──────── Given entries ────────

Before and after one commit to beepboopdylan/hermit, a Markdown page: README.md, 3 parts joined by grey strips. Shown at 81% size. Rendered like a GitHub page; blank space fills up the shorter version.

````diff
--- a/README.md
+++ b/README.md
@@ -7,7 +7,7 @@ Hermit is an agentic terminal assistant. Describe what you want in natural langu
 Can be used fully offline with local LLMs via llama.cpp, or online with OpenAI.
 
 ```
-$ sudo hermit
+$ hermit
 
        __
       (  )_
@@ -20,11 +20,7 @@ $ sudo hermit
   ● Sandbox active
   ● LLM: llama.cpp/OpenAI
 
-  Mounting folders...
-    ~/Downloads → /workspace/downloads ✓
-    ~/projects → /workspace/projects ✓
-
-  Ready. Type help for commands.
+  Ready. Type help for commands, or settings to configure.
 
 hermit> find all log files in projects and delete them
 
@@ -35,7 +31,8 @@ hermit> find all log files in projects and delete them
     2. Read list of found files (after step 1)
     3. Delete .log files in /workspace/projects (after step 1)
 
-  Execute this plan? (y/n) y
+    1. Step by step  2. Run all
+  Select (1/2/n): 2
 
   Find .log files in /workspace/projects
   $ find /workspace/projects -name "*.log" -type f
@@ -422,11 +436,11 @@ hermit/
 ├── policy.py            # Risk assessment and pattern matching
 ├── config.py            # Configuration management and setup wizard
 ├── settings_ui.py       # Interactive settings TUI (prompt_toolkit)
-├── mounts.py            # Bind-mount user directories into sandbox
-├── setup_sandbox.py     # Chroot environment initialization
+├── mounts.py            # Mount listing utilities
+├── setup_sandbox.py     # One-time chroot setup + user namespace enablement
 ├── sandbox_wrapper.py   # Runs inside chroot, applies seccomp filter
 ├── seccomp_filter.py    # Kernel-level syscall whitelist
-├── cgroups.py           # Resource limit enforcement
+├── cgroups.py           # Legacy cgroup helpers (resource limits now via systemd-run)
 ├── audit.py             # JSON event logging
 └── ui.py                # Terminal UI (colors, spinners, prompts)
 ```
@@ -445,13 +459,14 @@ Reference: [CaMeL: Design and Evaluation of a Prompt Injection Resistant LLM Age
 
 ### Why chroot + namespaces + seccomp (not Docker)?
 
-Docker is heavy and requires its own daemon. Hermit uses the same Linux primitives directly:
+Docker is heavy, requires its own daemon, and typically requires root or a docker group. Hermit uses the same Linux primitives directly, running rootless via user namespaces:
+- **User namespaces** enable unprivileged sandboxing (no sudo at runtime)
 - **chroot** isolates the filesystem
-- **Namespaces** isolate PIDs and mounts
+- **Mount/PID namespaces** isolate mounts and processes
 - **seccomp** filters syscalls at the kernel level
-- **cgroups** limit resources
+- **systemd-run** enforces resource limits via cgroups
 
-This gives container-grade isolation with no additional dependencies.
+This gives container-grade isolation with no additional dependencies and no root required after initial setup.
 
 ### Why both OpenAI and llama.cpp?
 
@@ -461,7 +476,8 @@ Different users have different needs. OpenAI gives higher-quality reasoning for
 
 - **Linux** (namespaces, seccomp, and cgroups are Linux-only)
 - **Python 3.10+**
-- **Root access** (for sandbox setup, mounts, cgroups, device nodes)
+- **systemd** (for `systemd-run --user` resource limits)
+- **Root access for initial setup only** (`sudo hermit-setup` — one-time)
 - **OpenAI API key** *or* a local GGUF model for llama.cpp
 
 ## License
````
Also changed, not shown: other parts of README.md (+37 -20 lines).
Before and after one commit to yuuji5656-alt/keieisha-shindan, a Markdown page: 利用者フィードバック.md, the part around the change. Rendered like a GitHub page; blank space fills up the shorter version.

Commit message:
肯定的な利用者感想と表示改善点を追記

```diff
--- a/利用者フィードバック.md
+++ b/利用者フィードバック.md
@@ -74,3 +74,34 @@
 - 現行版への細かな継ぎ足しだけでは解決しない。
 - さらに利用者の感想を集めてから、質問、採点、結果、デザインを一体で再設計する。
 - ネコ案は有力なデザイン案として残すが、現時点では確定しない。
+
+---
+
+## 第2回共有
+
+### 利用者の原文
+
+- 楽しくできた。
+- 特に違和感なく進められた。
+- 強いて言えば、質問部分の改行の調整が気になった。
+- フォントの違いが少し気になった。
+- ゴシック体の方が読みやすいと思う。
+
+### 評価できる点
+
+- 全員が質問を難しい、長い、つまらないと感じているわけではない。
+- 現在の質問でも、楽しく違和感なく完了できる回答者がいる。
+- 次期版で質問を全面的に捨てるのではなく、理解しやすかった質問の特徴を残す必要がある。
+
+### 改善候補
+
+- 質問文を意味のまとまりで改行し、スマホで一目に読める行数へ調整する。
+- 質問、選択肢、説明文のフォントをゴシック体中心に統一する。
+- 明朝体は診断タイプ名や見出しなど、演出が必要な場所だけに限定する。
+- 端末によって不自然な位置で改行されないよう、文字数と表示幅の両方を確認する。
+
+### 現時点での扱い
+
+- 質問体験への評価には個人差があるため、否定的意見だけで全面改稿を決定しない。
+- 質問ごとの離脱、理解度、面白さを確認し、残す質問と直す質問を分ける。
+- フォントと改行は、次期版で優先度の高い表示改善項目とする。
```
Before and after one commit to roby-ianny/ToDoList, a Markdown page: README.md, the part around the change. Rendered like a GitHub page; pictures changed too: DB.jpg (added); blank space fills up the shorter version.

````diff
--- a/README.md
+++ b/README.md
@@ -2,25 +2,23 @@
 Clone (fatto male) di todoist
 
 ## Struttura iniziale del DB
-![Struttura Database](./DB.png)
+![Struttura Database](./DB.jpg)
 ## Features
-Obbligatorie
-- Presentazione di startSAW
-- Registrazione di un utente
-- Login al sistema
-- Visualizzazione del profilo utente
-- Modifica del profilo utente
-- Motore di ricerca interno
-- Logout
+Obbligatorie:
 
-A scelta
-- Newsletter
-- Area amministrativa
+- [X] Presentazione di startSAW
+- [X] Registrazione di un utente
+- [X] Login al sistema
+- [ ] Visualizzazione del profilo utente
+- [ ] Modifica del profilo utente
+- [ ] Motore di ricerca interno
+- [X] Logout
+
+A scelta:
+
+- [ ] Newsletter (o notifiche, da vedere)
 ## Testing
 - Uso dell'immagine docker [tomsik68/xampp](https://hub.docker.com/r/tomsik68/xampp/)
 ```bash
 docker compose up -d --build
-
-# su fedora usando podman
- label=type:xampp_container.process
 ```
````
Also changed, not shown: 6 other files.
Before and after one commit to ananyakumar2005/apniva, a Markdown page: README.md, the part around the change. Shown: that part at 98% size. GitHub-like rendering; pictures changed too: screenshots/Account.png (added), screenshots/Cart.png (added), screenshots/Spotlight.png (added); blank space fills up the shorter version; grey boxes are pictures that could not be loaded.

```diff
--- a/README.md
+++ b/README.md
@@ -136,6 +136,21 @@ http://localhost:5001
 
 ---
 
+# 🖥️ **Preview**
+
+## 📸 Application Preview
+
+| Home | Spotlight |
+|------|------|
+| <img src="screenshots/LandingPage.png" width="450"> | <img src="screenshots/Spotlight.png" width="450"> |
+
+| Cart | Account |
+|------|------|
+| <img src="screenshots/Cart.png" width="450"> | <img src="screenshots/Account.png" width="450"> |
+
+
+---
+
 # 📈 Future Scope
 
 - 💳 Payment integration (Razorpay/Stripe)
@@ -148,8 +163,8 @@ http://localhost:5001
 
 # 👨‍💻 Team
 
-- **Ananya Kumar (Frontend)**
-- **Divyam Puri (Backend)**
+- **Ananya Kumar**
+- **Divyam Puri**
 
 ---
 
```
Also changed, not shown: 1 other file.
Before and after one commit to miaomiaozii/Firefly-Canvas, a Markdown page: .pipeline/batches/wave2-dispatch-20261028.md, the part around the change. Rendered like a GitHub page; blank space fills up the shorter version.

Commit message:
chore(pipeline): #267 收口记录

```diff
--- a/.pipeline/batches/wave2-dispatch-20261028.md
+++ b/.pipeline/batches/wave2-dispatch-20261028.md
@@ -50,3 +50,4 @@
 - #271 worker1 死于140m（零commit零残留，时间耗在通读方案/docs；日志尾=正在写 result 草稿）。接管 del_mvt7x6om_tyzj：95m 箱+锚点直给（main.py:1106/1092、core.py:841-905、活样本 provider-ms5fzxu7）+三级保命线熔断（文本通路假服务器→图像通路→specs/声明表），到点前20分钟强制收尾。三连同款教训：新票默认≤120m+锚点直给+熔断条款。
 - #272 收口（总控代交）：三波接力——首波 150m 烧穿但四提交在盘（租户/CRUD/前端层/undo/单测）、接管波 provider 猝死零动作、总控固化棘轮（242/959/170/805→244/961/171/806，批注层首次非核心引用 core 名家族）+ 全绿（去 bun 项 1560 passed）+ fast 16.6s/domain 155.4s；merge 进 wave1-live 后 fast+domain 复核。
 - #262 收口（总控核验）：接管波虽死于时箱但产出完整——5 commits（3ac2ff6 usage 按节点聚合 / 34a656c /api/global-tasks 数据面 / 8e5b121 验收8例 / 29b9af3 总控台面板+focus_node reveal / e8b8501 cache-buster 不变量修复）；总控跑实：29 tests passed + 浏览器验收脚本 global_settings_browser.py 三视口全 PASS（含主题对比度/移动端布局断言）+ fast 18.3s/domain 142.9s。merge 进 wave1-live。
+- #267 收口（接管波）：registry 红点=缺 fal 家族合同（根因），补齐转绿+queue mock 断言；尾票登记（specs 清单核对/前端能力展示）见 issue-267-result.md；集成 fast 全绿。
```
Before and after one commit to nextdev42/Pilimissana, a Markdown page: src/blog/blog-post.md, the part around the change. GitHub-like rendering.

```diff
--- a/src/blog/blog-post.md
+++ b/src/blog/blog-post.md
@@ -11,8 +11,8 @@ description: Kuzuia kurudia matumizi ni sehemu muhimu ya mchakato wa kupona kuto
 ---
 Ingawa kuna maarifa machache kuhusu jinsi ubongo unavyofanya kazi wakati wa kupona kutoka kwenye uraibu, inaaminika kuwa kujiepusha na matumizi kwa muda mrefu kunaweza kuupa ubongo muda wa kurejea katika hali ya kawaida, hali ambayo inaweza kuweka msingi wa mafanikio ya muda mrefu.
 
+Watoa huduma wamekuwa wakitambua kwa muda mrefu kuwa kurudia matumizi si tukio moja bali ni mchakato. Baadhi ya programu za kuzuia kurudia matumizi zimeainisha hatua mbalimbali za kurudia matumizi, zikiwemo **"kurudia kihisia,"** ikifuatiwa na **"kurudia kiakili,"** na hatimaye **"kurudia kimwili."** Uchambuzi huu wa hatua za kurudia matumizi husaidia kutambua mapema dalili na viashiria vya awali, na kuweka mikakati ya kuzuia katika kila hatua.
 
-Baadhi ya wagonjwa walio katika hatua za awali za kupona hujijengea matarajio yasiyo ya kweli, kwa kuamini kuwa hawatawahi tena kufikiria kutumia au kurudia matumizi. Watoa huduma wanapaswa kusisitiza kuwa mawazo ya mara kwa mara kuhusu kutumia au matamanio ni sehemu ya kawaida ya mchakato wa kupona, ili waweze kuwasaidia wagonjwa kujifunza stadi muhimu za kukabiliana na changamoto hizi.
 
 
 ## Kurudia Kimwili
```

────────

Work required =
Using the records above, find and show each line with the string "post".

The completed task =
Before and after one commit to nextdev42/Pilimissana, a Markdown page: src/blog/blog-post.md, the part around the change. GitHub-like rendering.
--- a/src/blog/blog-post.md
+++ b/src/blog/blog-post.md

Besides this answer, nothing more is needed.